#### [Work instruction]
Note every line in the entries that contains the string "Wash", and copy it.

[[ Provided records, beginning ]]

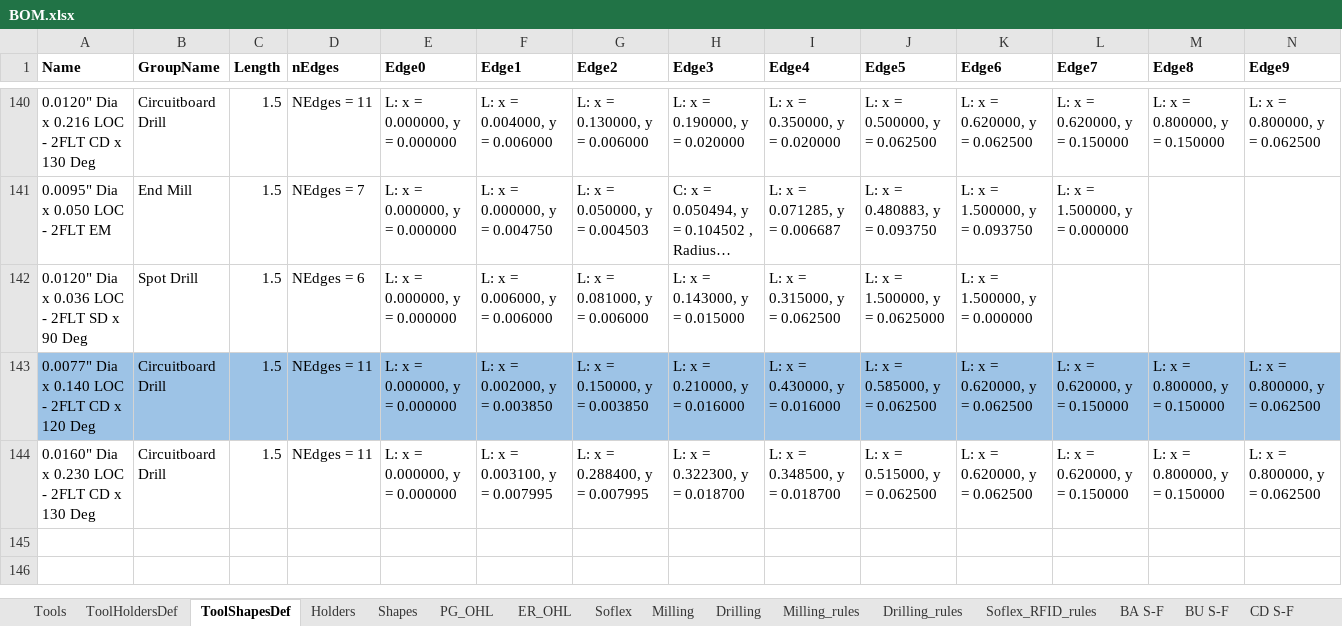
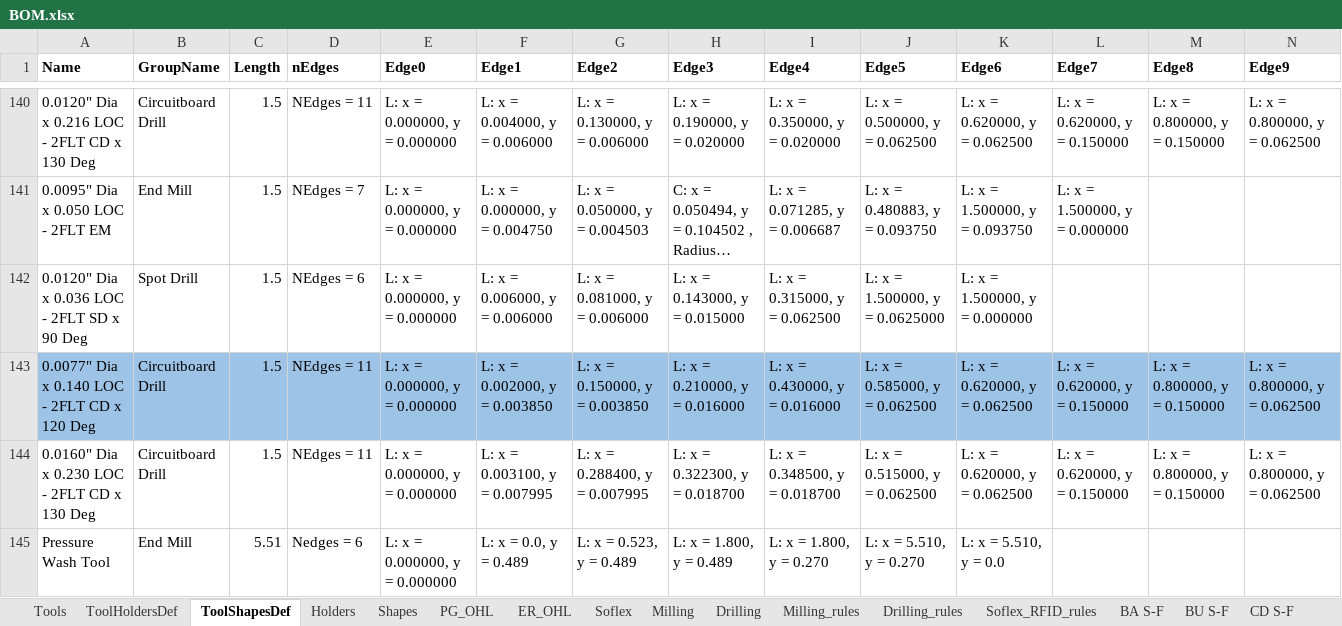
Before and after one commit to Uncreate/EssaiControlPanel, an Excel workbook: BOM.xlsx, sheet ToolShapesDef, drawn as a sheet; only a part is shown, gaps mark what is left out; long unchanged cells end in …; values as stored, in another font and other column widths than the file's, no borders; 1 other sheet too large or unreadable and not compared; rows hold the shown columns only; the diff names each change by its address in the sheet, - before the commit and + after, or states it on an @@ line.

Commit message:
Added Pressure Wash Tool SP99003A
Signed-off-by: Uncreate <ajriggs829@gmail.com>

```diff
--- a/BOM.xlsx (sheet ToolShapesDef)
+++ b/BOM.xlsx (sheet ToolShapesDef)
+row 145: Pressure Wash Tool | End Mill | 5.51 | Nedges = 6 | L: x = 0.000000, y = 0.000000 | L: x = 0.0, y = 0.489 | L: x = 0.523, y = 0.489 | L: x = 1.800, y = 0.489 | L: x = 1.800, y = 0.270 | L: x = 5.510, y = 0.270 | L: x = 5.510, y = 0.0
```
Also changed, not shown: 4 other files.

[[ Provided records, end ]]

#### [Exercise result]
Added Pressure Wash Tool SP99003A
+row 145: Pressure Wash Tool | End Mill | 5.51 | Nedges = 6 | L: x = 0.000000, y = 0.000000 | L: x = 0.0, y = 0.489 | L: x = 0.523, y = 0.489 | L: x = 1.800, y = 0.489 | L: x = 1.800, y = 0.270 | L: x = 5.510, y = 0.270 | L: x = 5.510, y = 0.0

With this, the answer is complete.